DATA PROVIDED:
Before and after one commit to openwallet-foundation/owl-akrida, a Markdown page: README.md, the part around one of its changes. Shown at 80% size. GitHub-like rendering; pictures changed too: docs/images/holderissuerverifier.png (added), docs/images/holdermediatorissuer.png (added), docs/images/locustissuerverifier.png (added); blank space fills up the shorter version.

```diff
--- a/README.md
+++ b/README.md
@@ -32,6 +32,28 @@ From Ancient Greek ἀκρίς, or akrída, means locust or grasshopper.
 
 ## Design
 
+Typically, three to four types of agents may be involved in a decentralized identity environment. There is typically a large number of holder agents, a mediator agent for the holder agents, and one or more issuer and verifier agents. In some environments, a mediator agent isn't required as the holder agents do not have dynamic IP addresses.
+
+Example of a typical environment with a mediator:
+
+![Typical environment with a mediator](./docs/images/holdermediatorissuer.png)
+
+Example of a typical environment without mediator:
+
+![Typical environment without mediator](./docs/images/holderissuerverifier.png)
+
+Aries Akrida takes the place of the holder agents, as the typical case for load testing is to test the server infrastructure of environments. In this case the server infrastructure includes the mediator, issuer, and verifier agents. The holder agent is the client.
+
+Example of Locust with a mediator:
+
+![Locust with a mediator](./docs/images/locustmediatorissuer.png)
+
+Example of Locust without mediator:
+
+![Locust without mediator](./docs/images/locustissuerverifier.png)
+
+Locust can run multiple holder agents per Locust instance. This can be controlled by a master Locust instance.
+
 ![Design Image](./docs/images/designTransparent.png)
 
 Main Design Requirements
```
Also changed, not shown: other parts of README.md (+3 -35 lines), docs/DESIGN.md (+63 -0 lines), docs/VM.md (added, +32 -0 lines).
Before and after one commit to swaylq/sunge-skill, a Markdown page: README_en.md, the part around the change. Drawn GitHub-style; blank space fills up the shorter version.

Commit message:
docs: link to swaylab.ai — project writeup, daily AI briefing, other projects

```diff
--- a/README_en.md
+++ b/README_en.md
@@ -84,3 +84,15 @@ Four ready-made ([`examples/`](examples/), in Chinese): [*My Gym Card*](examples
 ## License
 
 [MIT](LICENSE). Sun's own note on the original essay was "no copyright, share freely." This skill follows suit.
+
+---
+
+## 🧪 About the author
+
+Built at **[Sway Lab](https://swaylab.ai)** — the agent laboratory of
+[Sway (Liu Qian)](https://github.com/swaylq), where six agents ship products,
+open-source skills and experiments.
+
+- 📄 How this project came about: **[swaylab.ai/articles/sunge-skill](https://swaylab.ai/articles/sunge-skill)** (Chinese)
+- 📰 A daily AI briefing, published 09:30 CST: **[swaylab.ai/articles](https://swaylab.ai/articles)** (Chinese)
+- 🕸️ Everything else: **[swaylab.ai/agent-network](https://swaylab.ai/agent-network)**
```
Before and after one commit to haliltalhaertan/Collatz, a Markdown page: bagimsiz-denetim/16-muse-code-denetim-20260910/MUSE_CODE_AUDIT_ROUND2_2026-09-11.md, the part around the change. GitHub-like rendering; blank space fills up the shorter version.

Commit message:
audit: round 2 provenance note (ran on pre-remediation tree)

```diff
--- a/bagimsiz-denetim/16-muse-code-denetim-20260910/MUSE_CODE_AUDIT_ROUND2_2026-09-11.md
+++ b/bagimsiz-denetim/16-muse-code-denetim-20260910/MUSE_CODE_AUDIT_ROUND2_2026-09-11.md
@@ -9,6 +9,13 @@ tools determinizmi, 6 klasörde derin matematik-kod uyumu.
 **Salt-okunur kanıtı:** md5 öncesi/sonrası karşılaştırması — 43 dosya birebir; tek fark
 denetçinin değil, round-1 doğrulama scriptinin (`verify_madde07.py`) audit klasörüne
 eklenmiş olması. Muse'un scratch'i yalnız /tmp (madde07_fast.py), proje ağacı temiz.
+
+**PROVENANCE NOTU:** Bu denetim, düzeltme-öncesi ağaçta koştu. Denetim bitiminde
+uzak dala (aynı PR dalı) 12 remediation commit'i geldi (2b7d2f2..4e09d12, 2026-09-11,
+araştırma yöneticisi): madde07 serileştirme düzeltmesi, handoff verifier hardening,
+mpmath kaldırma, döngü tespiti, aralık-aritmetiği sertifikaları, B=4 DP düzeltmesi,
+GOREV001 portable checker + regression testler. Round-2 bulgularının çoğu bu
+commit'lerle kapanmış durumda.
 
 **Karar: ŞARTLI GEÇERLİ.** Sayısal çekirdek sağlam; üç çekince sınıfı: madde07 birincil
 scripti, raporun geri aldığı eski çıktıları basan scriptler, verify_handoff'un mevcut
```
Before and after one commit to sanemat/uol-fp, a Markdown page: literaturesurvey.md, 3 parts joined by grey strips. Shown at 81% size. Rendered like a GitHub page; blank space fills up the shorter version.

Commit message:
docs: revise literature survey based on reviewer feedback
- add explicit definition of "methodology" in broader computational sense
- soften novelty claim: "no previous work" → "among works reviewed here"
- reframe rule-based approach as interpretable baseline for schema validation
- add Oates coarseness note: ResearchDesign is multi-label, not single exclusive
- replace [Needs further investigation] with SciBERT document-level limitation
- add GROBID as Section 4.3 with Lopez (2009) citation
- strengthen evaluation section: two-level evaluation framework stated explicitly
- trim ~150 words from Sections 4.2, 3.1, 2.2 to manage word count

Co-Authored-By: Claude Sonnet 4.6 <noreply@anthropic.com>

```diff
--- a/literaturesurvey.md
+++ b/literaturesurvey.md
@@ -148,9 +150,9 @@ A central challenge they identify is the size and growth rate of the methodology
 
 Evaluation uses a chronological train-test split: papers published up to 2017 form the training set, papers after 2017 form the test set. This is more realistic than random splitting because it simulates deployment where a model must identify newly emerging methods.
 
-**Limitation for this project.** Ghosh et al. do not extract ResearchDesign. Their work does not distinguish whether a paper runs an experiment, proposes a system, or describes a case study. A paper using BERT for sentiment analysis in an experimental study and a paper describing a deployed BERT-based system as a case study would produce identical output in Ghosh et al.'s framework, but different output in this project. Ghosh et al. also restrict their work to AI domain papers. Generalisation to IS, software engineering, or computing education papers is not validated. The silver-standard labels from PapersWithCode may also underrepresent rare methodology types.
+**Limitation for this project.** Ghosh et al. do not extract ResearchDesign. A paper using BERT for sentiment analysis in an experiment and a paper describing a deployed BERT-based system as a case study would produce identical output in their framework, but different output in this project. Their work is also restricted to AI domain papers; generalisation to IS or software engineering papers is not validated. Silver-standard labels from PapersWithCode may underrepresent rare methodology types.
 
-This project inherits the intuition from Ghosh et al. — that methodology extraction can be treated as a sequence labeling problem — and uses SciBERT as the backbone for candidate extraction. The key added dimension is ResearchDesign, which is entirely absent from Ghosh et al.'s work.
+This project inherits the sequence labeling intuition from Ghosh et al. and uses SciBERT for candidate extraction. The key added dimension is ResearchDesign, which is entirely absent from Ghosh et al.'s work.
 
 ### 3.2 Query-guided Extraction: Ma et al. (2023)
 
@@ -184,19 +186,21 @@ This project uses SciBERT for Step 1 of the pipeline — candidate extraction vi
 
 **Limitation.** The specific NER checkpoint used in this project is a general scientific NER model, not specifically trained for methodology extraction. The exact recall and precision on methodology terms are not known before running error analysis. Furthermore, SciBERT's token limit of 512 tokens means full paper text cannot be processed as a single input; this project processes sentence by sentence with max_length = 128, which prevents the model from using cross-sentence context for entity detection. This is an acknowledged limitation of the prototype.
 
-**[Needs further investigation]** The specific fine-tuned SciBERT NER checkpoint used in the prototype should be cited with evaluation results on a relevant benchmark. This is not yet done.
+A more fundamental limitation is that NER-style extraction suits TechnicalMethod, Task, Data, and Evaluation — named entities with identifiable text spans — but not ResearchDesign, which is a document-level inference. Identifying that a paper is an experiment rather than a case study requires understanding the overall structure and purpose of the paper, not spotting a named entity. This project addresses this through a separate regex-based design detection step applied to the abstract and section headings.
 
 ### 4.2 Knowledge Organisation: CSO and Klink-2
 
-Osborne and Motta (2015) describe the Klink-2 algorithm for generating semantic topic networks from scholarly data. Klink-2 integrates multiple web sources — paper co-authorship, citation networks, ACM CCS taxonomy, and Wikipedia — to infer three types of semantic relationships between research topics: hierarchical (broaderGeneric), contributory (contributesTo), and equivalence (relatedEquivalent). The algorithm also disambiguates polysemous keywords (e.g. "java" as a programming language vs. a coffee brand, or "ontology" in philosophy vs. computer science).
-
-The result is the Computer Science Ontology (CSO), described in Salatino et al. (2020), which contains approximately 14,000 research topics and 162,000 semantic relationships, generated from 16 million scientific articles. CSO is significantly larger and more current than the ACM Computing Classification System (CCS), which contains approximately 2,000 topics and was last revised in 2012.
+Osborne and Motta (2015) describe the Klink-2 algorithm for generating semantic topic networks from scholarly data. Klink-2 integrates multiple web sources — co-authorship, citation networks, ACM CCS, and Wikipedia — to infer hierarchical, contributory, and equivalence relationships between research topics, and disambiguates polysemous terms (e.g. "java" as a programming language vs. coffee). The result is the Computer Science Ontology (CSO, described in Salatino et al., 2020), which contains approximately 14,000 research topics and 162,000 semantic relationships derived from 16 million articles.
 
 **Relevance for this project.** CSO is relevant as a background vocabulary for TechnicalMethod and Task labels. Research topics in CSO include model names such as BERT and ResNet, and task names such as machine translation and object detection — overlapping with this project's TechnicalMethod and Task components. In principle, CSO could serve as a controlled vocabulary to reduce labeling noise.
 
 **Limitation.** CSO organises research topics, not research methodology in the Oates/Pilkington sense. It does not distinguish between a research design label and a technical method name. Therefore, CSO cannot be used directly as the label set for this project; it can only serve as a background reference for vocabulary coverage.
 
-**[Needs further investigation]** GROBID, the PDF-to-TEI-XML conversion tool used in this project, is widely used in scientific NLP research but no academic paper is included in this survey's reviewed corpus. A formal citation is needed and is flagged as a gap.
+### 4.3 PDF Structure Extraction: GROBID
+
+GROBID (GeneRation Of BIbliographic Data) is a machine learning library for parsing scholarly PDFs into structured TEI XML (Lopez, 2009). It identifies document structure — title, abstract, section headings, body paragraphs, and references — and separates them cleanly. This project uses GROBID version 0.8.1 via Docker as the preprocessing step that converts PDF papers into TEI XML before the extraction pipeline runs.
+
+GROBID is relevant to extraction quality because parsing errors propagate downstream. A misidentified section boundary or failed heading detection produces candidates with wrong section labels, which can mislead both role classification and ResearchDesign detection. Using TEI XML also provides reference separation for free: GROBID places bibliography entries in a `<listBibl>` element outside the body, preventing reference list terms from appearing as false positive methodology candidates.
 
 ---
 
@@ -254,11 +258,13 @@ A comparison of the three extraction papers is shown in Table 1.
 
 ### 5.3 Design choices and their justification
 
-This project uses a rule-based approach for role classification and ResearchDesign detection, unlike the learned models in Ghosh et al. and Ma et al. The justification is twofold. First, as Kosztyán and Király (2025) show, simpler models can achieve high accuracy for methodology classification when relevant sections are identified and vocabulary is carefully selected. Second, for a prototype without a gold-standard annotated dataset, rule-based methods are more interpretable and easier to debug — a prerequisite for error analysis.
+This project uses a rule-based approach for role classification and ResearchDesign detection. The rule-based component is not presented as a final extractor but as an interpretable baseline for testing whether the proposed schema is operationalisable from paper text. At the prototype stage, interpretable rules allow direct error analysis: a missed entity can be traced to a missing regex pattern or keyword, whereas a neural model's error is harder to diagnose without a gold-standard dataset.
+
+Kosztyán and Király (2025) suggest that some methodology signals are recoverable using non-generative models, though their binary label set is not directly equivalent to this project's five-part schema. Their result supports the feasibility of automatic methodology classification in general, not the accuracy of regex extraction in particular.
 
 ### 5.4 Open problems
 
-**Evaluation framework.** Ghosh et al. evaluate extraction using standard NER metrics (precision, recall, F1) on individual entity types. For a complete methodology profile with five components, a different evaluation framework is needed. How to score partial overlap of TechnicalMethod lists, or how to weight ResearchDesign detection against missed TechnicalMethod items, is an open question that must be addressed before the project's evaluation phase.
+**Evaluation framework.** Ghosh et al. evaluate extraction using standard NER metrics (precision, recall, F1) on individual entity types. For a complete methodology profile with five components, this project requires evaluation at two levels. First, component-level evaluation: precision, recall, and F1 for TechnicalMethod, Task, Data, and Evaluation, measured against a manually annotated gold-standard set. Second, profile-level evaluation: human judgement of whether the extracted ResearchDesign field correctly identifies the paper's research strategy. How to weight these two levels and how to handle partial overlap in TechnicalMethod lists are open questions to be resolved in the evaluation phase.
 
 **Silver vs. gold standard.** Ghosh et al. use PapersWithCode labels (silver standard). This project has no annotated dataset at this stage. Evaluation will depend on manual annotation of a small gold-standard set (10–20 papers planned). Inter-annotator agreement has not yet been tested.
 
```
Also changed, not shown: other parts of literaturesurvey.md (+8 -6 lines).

WHAT YOU WILL DO:
Copy all lines above where "blank" is present.

WRITTEN REPLY:
Before and after one commit to openwallet-foundation/owl-akrida, a Markdown page: README.md, the part around one of its changes. Shown at 80% size. GitHub-like rendering; pictures changed too: docs/images/holderissuerverifier.png (added), docs/images/holdermediatorissuer.png (added), docs/images/locustissuerverifier.png (added); blank space fills up the shorter version.
Before and after one commit to swaylq/sunge-skill, a Markdown page: README_en.md, the part around the change. Drawn GitHub-style; blank space fills up the shorter version.
Before and after one commit to haliltalhaertan/Collatz, a Markdown page: bagimsiz-denetim/16-muse-code-denetim-20260910/MUSE_CODE_AUDIT_ROUND2_2026-09-11.md, the part around the change. GitHub-like rendering; blank space fills up the shorter version.
Before and after one commit to sanemat/uol-fp, a Markdown page: literaturesurvey.md, 3 parts joined by grey strips. Shown at 81% size. Rendered like a GitHub page; blank space fills up the shorter version.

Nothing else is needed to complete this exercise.